Scan the data, and whenever a line contains "rendering", copy it.

Revision tracking records:
⁂

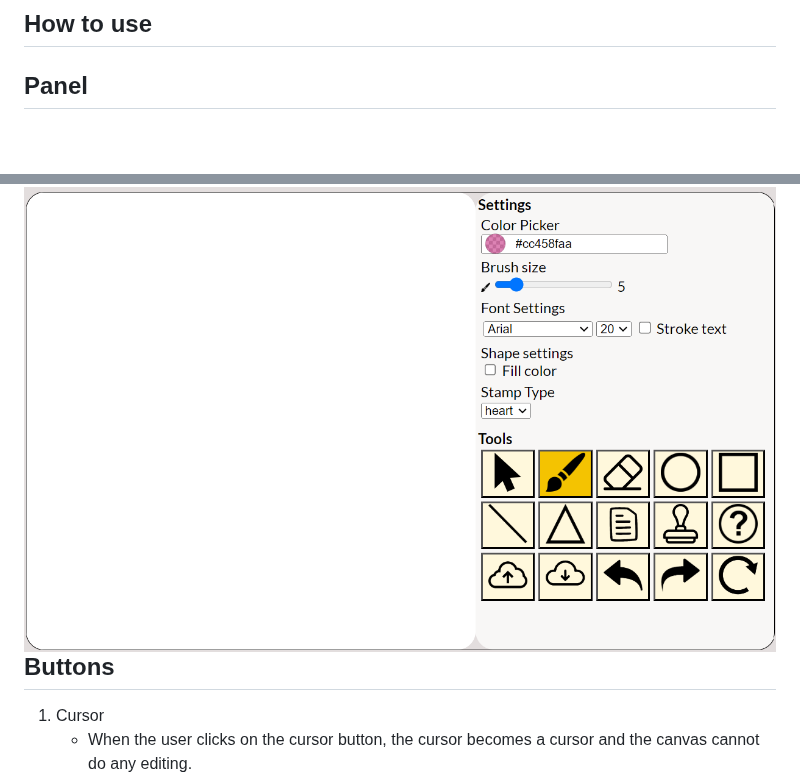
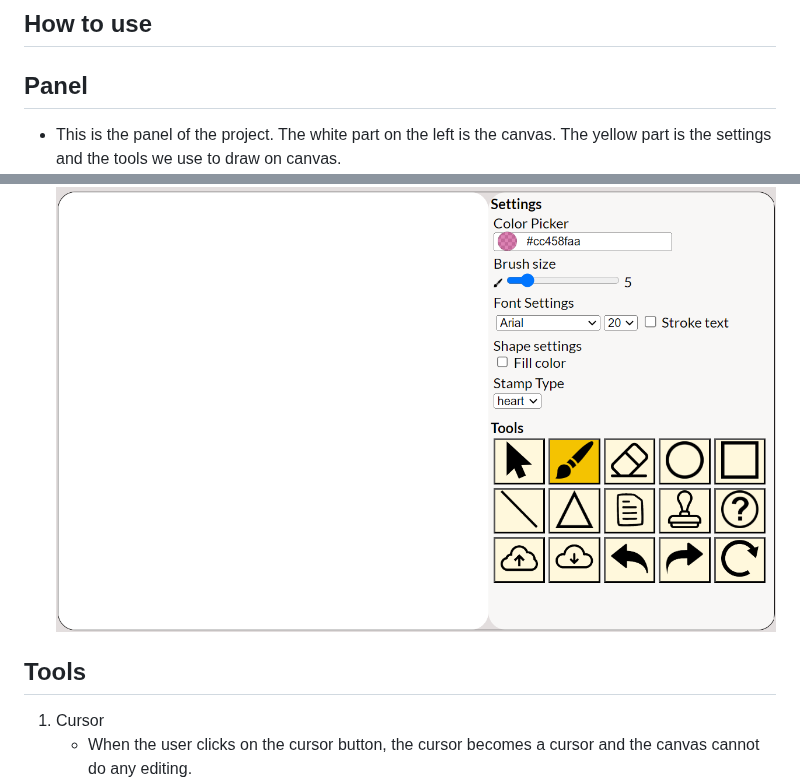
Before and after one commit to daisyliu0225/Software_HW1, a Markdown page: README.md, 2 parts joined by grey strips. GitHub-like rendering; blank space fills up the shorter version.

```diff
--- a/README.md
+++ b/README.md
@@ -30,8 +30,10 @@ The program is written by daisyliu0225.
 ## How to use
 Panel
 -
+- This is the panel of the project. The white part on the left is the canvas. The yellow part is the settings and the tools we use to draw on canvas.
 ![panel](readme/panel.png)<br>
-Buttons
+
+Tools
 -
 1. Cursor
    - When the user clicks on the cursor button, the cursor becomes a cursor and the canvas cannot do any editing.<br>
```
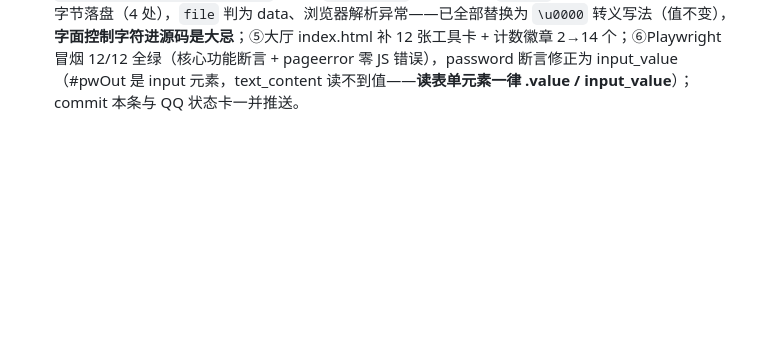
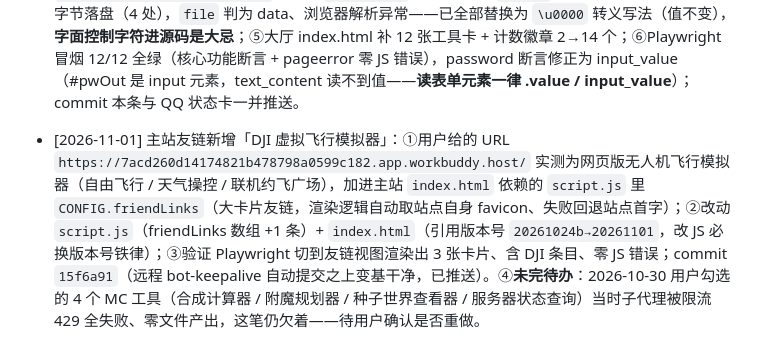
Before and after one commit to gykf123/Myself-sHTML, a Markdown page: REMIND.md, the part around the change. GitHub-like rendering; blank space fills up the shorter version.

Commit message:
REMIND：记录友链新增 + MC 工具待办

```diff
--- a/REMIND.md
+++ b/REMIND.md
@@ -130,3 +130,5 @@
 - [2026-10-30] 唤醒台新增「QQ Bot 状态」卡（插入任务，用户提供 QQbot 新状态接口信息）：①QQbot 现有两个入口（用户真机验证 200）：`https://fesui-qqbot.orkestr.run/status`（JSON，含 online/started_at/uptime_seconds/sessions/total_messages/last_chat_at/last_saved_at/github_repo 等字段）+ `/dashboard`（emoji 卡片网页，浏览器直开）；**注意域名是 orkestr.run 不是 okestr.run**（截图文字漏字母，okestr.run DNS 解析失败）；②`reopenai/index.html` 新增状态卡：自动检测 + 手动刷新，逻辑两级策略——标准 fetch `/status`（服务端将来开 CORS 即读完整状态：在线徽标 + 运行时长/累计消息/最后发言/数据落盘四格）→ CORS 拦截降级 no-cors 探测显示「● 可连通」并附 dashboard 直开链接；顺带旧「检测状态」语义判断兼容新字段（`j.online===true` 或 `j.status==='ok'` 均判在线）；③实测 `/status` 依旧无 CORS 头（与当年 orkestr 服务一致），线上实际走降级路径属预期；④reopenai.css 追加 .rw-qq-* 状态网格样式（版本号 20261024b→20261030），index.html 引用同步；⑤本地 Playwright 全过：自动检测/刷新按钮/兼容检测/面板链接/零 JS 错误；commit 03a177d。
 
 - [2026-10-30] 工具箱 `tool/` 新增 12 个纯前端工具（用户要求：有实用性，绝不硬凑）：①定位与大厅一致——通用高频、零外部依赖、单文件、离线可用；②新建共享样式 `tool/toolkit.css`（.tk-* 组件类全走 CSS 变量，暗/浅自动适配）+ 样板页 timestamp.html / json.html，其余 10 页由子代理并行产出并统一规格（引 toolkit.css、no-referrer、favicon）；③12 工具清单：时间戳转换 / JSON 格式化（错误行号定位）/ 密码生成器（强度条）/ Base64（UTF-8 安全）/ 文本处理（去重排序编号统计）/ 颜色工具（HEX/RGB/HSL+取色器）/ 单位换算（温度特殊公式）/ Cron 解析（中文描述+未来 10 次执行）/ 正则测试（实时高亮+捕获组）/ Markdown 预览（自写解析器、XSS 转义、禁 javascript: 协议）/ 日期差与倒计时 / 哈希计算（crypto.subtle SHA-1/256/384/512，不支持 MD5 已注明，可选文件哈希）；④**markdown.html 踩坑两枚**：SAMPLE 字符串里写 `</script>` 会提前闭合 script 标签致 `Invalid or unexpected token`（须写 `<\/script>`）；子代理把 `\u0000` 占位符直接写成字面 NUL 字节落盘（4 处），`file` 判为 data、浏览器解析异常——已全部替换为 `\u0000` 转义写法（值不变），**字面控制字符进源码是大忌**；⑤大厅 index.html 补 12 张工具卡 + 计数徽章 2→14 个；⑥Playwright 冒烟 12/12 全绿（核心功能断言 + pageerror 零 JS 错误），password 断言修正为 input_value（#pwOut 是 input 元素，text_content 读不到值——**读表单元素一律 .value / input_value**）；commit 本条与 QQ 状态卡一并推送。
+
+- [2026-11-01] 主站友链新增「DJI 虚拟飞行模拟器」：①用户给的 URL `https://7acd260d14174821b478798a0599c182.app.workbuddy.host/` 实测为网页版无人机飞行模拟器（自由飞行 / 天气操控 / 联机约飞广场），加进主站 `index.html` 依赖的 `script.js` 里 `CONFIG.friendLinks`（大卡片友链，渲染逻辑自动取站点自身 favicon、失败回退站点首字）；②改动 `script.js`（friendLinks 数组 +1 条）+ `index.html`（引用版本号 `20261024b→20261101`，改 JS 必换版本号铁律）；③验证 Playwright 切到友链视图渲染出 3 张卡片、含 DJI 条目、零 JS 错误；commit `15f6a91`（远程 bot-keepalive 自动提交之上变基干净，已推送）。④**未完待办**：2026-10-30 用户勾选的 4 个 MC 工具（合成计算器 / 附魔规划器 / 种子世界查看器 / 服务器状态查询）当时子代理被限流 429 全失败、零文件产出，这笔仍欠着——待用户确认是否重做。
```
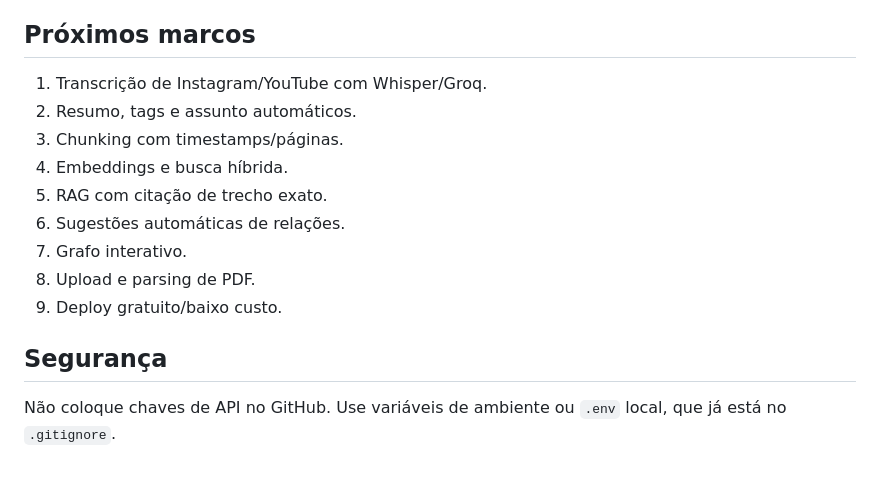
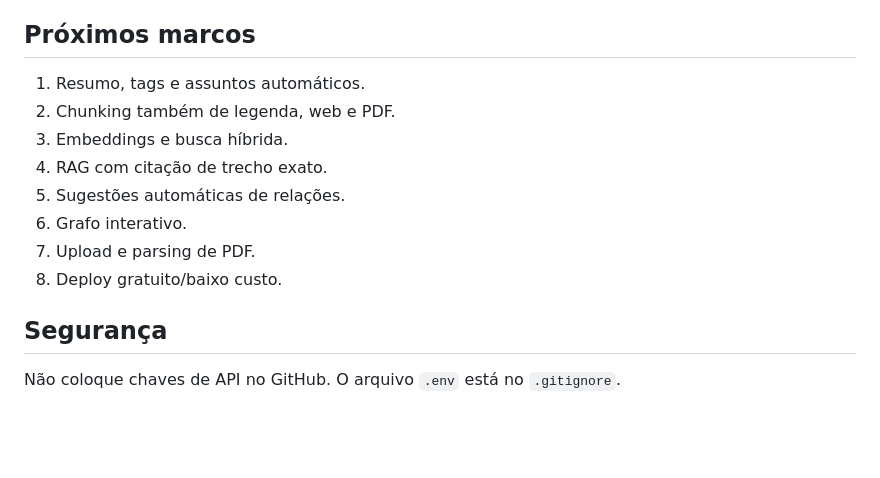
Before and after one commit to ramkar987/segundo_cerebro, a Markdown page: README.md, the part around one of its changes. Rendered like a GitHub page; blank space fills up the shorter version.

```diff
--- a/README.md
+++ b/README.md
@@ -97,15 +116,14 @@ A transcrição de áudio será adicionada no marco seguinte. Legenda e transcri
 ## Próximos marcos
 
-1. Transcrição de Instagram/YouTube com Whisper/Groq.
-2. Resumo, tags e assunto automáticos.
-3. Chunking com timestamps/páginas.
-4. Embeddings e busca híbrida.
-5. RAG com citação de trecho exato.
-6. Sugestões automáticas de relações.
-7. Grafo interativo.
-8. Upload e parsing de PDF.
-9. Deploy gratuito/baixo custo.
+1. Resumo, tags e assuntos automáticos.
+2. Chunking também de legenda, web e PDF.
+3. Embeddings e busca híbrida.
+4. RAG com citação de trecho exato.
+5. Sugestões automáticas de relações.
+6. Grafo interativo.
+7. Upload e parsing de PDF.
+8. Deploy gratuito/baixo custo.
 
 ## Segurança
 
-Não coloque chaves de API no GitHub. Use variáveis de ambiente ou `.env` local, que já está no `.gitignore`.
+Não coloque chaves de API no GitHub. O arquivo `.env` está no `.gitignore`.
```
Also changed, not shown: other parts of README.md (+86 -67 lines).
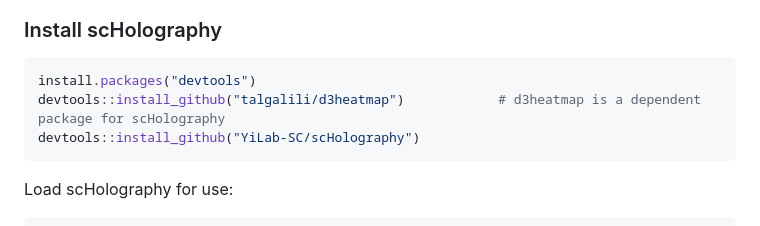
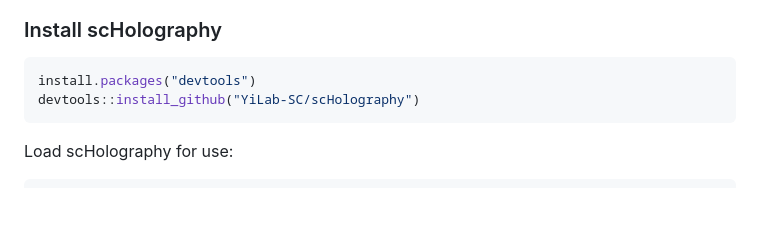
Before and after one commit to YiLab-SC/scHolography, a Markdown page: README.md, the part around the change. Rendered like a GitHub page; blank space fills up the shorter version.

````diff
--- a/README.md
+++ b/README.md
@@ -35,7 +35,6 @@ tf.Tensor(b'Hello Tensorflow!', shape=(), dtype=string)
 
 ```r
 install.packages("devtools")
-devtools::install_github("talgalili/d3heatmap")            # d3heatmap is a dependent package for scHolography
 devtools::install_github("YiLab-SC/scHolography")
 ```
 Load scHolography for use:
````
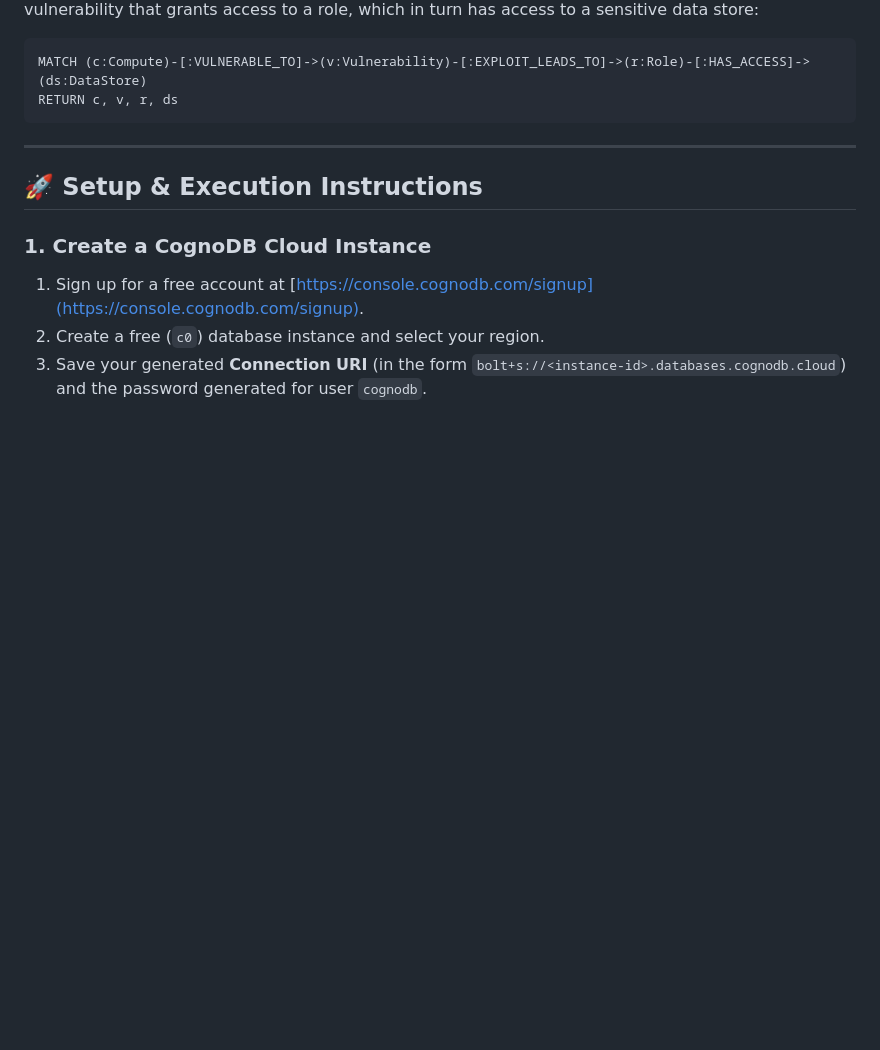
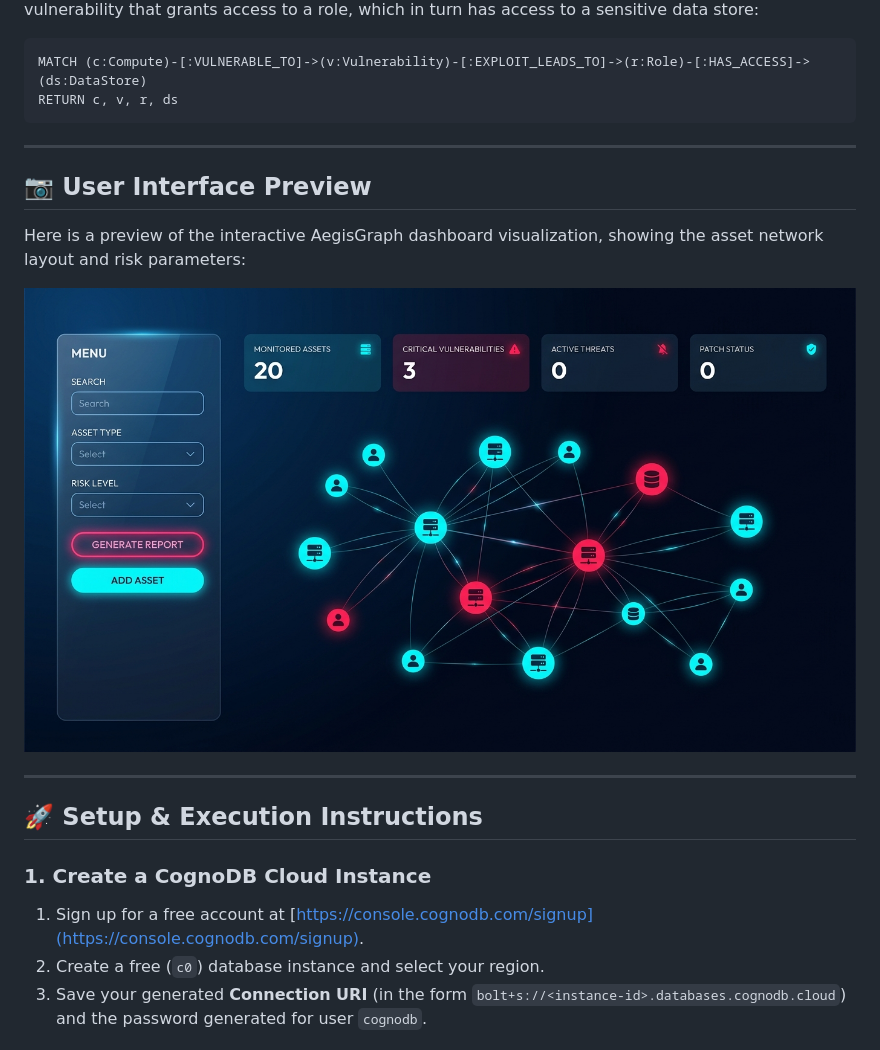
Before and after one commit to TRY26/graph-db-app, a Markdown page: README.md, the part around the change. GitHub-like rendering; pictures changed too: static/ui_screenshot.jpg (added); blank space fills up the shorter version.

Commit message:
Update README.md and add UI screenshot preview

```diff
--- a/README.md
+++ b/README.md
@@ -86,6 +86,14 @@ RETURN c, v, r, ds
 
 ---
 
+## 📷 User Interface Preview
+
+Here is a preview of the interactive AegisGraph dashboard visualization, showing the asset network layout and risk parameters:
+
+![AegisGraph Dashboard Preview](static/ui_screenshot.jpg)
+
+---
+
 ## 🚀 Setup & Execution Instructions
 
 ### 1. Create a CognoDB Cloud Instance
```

⁂

▸ Response box
Before and after one commit to daisyliu0225/Software_HW1, a Markdown page: README.md, 2 parts joined by grey strips. GitHub-like rendering; blank space fills up the shorter version.
Before and after one commit to gykf123/Myself-sHTML, a Markdown page: REMIND.md, the part around the change. GitHub-like rendering; blank space fills up the shorter version.
Before and after one commit to TRY26/graph-db-app, a Markdown page: README.md, the part around the change. GitHub-like rendering; pictures changed too: static/ui_screenshot.jpg (added); blank space fills up the shorter version.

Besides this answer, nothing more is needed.